The Volkswagen Jetta Principle
What shows up in our lives is a direct reflection of our inner thoughts and emotions. My friend Linda told me an amazing story about a young woman she once observed at the airport. This poor young thing was struggling with three heavy bags. But worse than the unwieldiness of her baggage was her less-than-positive attitude. With great gusto, she was vocalizing her immense disgust at a lack of help.
“Why is the bus taking so long?" she kept shouting. "Where in the hell is that bus? This is completely unacceptable!”

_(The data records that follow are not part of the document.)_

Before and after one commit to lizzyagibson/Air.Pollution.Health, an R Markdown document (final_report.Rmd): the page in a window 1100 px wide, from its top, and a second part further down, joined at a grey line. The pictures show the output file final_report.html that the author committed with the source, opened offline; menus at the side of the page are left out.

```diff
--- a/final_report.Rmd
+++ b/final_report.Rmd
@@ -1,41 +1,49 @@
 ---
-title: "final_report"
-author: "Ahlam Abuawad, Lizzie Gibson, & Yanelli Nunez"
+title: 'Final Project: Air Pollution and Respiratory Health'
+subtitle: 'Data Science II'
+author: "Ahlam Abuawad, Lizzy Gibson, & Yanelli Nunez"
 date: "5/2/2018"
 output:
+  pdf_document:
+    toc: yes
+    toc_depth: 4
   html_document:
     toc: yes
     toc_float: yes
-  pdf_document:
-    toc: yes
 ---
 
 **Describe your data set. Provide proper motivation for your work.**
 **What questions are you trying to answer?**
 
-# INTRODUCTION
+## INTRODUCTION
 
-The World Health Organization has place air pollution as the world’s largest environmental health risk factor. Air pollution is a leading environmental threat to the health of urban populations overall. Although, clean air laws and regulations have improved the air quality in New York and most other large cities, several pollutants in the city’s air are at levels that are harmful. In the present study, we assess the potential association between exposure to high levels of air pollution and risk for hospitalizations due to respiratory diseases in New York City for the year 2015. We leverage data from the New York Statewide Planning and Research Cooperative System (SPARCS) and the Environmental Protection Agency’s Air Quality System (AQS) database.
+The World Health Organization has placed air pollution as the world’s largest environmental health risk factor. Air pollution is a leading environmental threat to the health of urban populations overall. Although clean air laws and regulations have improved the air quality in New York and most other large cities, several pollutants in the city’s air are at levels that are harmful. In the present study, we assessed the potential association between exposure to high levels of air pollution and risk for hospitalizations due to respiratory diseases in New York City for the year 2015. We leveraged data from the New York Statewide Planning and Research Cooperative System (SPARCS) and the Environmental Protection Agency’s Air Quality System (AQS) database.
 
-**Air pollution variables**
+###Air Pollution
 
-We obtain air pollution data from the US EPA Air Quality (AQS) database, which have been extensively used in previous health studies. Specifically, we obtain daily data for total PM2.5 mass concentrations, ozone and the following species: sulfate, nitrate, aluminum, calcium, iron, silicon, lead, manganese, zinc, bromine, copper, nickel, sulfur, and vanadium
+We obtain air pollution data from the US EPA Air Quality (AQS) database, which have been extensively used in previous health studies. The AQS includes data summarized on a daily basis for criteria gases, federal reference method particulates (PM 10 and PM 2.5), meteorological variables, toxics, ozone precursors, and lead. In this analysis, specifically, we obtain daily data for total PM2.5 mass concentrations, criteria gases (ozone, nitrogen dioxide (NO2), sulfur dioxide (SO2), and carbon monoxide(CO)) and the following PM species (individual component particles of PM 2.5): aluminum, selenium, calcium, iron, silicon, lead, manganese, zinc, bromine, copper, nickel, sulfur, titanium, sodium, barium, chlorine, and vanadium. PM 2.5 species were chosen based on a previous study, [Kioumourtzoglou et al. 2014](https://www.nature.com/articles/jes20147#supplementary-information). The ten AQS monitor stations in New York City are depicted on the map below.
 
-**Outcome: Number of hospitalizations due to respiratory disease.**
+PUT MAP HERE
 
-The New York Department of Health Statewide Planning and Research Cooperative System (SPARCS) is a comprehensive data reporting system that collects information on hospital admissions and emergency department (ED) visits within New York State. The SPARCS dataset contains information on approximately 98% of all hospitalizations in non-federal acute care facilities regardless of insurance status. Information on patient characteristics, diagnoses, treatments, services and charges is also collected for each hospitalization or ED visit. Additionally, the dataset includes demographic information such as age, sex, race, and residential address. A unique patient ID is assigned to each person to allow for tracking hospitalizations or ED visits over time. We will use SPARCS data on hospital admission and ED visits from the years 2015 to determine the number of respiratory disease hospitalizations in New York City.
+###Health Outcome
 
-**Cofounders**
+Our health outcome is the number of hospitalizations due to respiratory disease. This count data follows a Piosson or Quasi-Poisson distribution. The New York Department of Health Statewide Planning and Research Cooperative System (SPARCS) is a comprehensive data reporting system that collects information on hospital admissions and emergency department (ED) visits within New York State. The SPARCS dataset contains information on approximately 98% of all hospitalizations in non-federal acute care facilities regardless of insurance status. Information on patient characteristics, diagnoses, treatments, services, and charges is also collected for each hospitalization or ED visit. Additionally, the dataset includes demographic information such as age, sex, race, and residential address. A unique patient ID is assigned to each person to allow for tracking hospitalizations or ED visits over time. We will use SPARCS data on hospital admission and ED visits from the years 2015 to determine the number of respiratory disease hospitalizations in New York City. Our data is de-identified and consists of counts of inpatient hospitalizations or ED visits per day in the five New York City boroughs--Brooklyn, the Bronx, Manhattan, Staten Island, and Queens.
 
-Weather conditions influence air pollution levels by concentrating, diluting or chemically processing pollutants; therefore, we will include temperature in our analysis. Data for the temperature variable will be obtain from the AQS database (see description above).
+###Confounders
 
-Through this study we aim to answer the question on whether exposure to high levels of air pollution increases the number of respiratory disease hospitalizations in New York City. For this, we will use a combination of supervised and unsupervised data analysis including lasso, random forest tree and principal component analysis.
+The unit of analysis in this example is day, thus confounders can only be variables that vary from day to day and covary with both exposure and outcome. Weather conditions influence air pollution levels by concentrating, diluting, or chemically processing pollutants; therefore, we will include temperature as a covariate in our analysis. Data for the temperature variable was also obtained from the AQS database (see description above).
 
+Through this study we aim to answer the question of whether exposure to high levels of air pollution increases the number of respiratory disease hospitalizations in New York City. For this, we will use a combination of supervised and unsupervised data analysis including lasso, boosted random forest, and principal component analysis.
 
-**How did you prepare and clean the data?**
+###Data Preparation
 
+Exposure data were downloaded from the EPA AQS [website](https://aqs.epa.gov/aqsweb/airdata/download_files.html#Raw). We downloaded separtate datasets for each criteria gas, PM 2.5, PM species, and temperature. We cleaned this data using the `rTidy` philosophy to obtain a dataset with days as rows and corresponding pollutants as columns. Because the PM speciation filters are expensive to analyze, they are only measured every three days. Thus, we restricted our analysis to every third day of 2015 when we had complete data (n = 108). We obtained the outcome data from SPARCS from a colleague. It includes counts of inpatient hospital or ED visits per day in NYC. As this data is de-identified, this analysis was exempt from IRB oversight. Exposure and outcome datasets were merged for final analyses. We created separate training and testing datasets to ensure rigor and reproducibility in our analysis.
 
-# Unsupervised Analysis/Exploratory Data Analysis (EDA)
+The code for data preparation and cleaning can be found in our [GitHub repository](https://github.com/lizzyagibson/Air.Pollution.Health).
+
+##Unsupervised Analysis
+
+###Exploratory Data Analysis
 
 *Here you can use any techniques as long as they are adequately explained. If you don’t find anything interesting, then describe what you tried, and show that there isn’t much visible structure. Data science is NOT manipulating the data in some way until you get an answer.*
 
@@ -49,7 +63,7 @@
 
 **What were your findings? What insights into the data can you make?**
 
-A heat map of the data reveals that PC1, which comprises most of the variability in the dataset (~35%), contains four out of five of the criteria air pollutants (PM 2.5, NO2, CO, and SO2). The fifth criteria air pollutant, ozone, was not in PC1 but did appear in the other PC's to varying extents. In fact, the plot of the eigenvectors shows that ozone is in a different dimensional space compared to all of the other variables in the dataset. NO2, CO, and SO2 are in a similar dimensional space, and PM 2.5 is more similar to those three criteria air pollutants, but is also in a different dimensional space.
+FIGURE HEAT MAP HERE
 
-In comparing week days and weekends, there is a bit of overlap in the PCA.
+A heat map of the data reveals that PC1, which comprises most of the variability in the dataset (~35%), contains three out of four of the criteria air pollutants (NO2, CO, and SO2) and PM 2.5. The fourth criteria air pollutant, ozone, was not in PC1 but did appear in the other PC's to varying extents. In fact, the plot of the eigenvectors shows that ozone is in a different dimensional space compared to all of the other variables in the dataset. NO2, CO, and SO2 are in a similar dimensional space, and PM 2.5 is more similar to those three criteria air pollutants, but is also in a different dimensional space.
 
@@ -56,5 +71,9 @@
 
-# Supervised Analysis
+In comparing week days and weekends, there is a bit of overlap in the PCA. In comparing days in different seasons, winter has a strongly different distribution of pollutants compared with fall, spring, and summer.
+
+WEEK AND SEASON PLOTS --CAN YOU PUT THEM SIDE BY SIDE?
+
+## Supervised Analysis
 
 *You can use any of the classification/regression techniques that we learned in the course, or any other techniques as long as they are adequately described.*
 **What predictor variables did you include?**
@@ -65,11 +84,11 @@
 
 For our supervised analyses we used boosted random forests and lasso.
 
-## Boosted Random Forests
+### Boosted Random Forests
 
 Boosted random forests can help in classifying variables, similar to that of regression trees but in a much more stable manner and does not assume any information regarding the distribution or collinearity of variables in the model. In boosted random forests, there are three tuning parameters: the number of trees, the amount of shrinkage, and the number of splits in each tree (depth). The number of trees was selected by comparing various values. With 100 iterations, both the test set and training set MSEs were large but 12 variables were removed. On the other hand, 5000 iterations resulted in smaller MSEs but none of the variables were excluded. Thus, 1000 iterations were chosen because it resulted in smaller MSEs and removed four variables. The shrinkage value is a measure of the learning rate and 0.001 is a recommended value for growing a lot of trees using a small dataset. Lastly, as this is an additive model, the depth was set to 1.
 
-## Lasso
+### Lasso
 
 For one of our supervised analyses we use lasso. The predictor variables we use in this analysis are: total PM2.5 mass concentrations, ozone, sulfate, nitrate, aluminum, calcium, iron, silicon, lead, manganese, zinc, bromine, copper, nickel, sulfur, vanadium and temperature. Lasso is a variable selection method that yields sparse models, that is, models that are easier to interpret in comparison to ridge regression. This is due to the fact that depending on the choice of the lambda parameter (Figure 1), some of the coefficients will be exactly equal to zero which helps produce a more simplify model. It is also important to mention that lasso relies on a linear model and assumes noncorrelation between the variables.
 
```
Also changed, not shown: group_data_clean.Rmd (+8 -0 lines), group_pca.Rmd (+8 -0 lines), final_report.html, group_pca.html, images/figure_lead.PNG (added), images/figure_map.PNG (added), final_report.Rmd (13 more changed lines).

Linda said she might have felt sorry for the girl except that the very bus she was criticizing was five feet in front of her with its door wide open. Twice the bus circled, each time stopping to pick up passengers, but the irate young woman could not see it. The bus, thanks to the girl's intense commitment to struggle and anger, was literally out of her energetic sphere.
That’s why I named this principle after a popular model of car. Once a new model or make or brand enters your sphere of awareness, you suddenly notice it everywhere.
And that’s what happens when we devote our minds to things we do not want.
Lack, unhappiness, and danger are no more prevalent than a Volkswagen Jetta, but once we bring them into our consciousness, they sadly take over.
According to physicists, there’s a zero-point field (what I call the field of potentiality or the FP) where every possibility exists. For example, there’s the possibility you could be a ballerina, another that you could be a U.S. senator. Still another possibility is being a bag lady in Haight-Ashbury. When it comes to the FP, the possibilities are infinite.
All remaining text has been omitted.